In November 2008, as then President-elect Barack Obama recited his acceptance speech before a massive audience in Chicago’s Grant Park, the television cameras scanned the crowd, stopping upon a visibly moved, openly weeping Jesse Jackson. Jackson, once a close aide of Martin Luther King Jr., was at the Lorraine Motel the night he was assassinated. In fact, he made the call to King’s wife, Coretta, to deliver the news.
What must that moment in 2008 have meant to him? We can imagine it had something to do with King’s dream: that his four children would “one day live in a nation where they [would] not be judged by the color of their skin, but by the content of their character.” In Hampton Sides’ spellbinding narrative Hellhound on His Trail, we revisit the before-and-after of that fateful evening on April 4, 1968, and are given a painstakingly complete portrait of both King and his assassin James Earl Ray.
Today our country honors King’s birth, his life, and his contributions. We have come a long way in the forty years since his death, and yet we still have miles to go. It is necessary, then, to take a look back at the events that surrounded his death — the swirl of anger, resentment, and unrest that overtook the country during the late 1960s — to better understand why a man fighting for peace and humanity met such a grisly end.
With a gripping pace that’s utterly absorbing, Sides expertly weaves together the ancillary events that played upon each other to ultimately make history. Sides has done his homework to assiduous degree. Every character and location is fully realized. The level of detail is visceral; we are transported. The book begins with the prison break of inmate 416-J and, despite a known outcome, the suspense never wavers.
We trace the steps of a man named Eric S. Galt, described as “an oddity: a null set of stewing ambition, wiry and watchful, seemingly paranoid — and emphatically alone.” His commitment to Alabama governor and presidential-hopeful George Wallace’s “neo-Confederate” platform propels his actions as he travels from Los Angeles to Memphis. We are given background on the political situation brewing — King’s stature waning, his Poor People’s Campaign facing backlash, as well as the “cognitive dissonance” between FBI Director J. Edgar Hoover, who disliked King, and attorney general Ramsey Clark, who admired him. We also become privy to King’s own internal world. We are shown the man, rather than the icon: his fidelity issues, his physical fatigue, and his perpetual willingness to give “just one little speech.”

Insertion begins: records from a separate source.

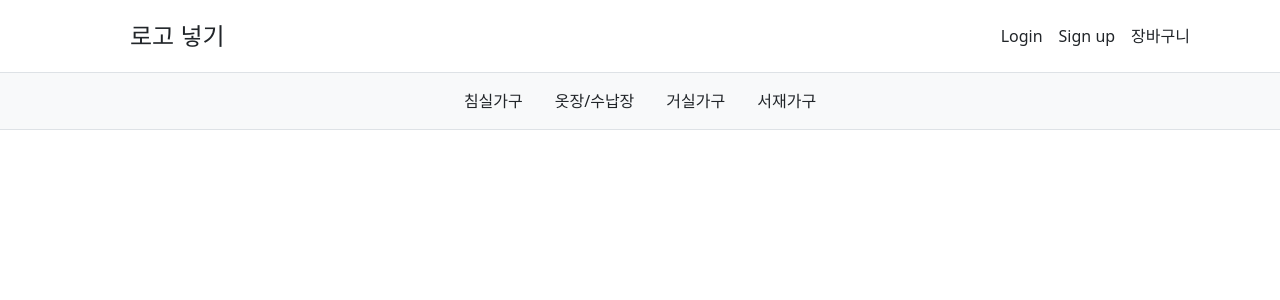
Repository: raoniee/Elice-House-Project
Page: FE/src/components/header/header.html
An editor plug-in stored every save of this project. The page is shown before and after the next save, followed by the edit.
The browser window is 1280 px wide. The pictures show the whole page.

Above is the page before, as saved 2023-07-04 16:30:35.

### FE/src/components/header/header.html
<!DOCTYPE html>
<html lang="ko">
  <head>
    <meta charset="UTF-8" />
    <meta http-equiv="X-UA-Compatible" content="IE=edge" />
    <meta name="viewport" content="width=device-width, initial-scale=1.0" />
    <title>Elice-House</title>
    <link
      href="https://cdn.jsdelivr.net/npm/bootstrap@5.2.3/dist/css/bootstrap.min.css"
      rel="stylesheet"
      integrity="sha384-rbsA2VBKQhggwzxH7pPCaAqO46MgnOM80zW1RWuH61DGLwZJEdK2Kadq2F9CUG65"
      crossorigin="anonymous"
    />
    <style>
      /* * {
        outline: 1px solid #363;
      } */
    </style>
  </head>

  <body>
    <header class="py-3 border-bottom">
      <div class="container d-flex flex-wrap justify-content-center">
        <a
          href="/"
          class="d-flex align-items-center mb-3 mb-lg-0 me-lg-auto text-dark text-decoration-none"
        >
          <svg class="bi me-2" width="40" height="32">
            <use xlink:href="#bootstrap" />
          </svg>
          <span class="fs-4">로고 넣기</span>
        </a>
        <ul class="nav">
          <li class="nav-item">
            <a href="" class="nav-link link-dark px-2">Login</a>
          </li>
          <li class="nav-item">
            <a href="" class="nav-link link-dark px-2">Sign up</a>
          </li>
          <li class="nav-item">
            <a href="" class="nav-link link-dark px-2">장바구니</a>
          </li>
        </ul>
      </div>
    </header>
    <nav class="py-2 bg-light border-bottom">
      <div class="container">
        <ul class="nav justify-content-center nav-pills">
          <li class="nav-item">
            <div class="dropdown text-end">
              <a
                href="#"
                class="d-block link-dark text-decoration-none nav-link"
                data-bs-toggle="dropdown"
                aria-expanded="false"
                >침실가구
              </a>
              <ul class="dropdown-menu text-small">
                <li><a class="dropdown-item" href="#">침대</a></li>
                <li><a class="dropdown-item" href="#">매트리스/토퍼</a></li>
                <li><a class="dropdown-item" href="#">화장대/콘솔/거울</a></li>
                <li><a class="dropdown-item" href="#">서랍장/협탁</a></li>
              </ul>
            </div>
          </li>
          <li class="nav-item">
            <div class="dropdown text-end">
              <a
                href="#"
                class="d-block link-dark text-decoration-none nav-link"
                data-bs-toggle="dropdown"
                aria-expanded="false"
                >옷장/수납장
              </a>
              <ul class="dropdown-menu text-small">
                <li><a class="dropdown-item" href="#">침대</a></li>
                <li><a class="dropdown-item" href="#">매트리스/토퍼</a></li>
                <li><a class="dropdown-item" href="#">화장대/콘솔/거울</a></li>
                <li><a class="dropdown-item" href="#">서랍장/협탁</a></li>
              </ul>
            </div>
          </li>
          <li class="nav-item">
            <div class="dropdown text-end">
              <a
                href="#"
                class="d-block link-dark text-decoration-none nav-link"
                data-bs-toggle="dropdown"
                aria-expanded="false"
                >거실가구
              </a>
              <ul class="dropdown-menu text-small">
                <li><a class="dropdown-item" href="#">침대</a></li>
                <li><a class="dropdown-item" href="#">매트리스/토퍼</a></li>
                <li><a class="dropdown-item" href="#">화장대/콘솔/거울</a></li>
                <li><a class="dropdown-item" href="#">서랍장/협탁</a></li>
              </ul>
            </div>
          </li>
          <li class="nav-item">
            <div class="dropdown text-end">
              <a
                href="#"
                class="d-block link-dark text-decoration-none nav-link"
                data-bs-toggle="dropdown"
                aria-expanded="false"
                >서재가구
              </a>
              <ul class="dropdown-menu text-small">
                <li><a class="dropdown-item" href="#">침대</a></li>
                <li><a class="dropdown-item" href="#">매트리스/토퍼</a></li>
                <li><a class="dropdown-item" href="#">화장대/콘솔/거울</a></li>
                <li><a class="dropdown-item" href="#">서랍장/협탁</a></li>
              </ul>
            </div>
          </li>
        </ul>
      </div>
    </nav>
    <script
      src="https://cdn.jsdelivr.net/npm/bootstrap@5.2.3/dist/js/bootstrap.bundle.min.js"
      integrity="sha384-kenU1KFdBIe4zVF0s0G1M5b4hcpxyD9F7jL+jjXkk+Q2h455rYXK/7HAuoJl+0I4"
      crossorigin="anonymous"
    ></script>
  </body>
</html>

After the next save:
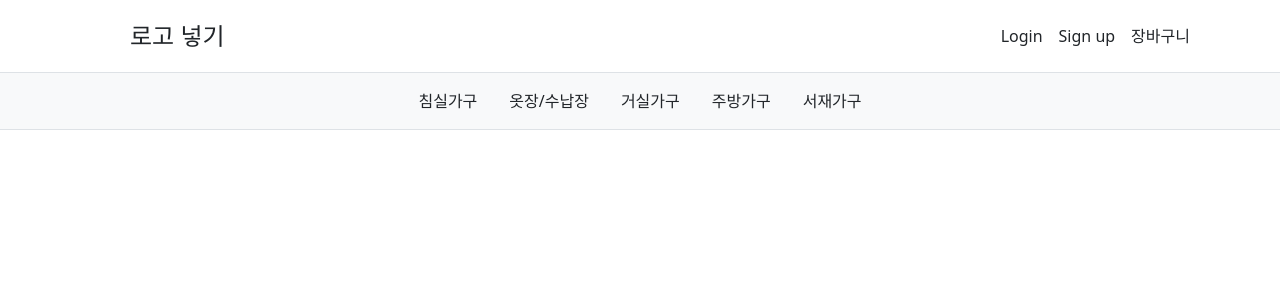
Saved 2 min 21 s later.
--- a/FE/src/components/header/header.html
+++ b/FE/src/components/header/header.html
@@ -73,10 +73,8 @@
                 >옷장/수납장
               </a>
               <ul class="dropdown-menu text-small">
-                <li><a class="dropdown-item" href="#">침대</a></li>
-                <li><a class="dropdown-item" href="#">매트리스/토퍼</a></li>
-                <li><a class="dropdown-item" href="#">화장대/콘솔/거울</a></li>
-                <li><a class="dropdown-item" href="#">서랍장/협탁</a></li>
+                <li><a class="dropdown-item" href="#">옷장/붙박이장</a></li>
+                <li><a class="dropdown-item" href="#">드레스룸/행거</a></li>
               </ul>
             </div>
           </li>
@@ -90,10 +88,25 @@
                 >거실가구
               </a>
               <ul class="dropdown-menu text-small">
-                <li><a class="dropdown-item" href="#">침대</a></li>
-                <li><a class="dropdown-item" href="#">매트리스/토퍼</a></li>
-                <li><a class="dropdown-item" href="#">화장대/콘솔/거울</a></li>
-                <li><a class="dropdown-item" href="#">서랍장/협탁</a></li>
+                <li><a class="dropdown-item" href="#">소파</a></li>
+                <li><a class="dropdown-item" href="#">거실테이블</a></li>
+                <li><a class="dropdown-item" href="#">거실장</a></li>
+              </ul>
+            </div>
+          </li>
+          <li class="nav-item">
+            <div class="dropdown text-end">
+              <a
+                href="#"
+                class="d-block link-dark text-decoration-none nav-link"
+                data-bs-toggle="dropdown"
+                aria-expanded="false"
+                >주방가구
+              </a>
+              <ul class="dropdown-menu text-small">
+                <li><a class="dropdown-item" href="#">식탁/테이블</a></li>
+                <li><a class="dropdown-item" href="#">홈바/아일랜드식탁</a></li>
+                <li><a class="dropdown-item" href="#">식탁세트</a></li>
               </ul>
             </div>
           </li>
@@ -107,10 +120,8 @@
                 >서재가구
               </a>
               <ul class="dropdown-menu text-small">
-                <li><a class="dropdown-item" href="#">침대</a></li>
-                <li><a class="dropdown-item" href="#">매트리스/토퍼</a></li>
-                <li><a class="dropdown-item" href="#">화장대/콘솔/거울</a></li>
-                <li><a class="dropdown-item" href="#">서랍장/협탁</a></li>
+                <li><a class="dropdown-item" href="#">책상/책장/ACC</a></li>
+                <li><a class="dropdown-item" href="#">서재의자</a></li>
               </ul>
             </div>
           </li>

Sides presents a timeline of April 4 down to the minute: At 6:01 PM the assailant “wrapped his index finger around the cool metal trigger”; at 6:02 he was on the run. The police dispatcher broadcast a description of the shooter at 6:10. King entered the emergency room at 6:15. At 6:20 Jesse Jackson called Coretta. At 7:05 King was pronounced dead. What follows from there is “a manhunt that would become the largest in American history,” a sixty-five-day search for the guest in room 5B. With a nation enraptured and forensic evidence in tow, the FBI investigates lead after lead, alias after alias until, at last, they capture their man.
Skillfully and respectfully told by Sides, this story cannot be undone. But neither can King’s legacy.
Citation: Sides, Hampton. Hellhound on His Trail. New York, Anchor, 2011. Print.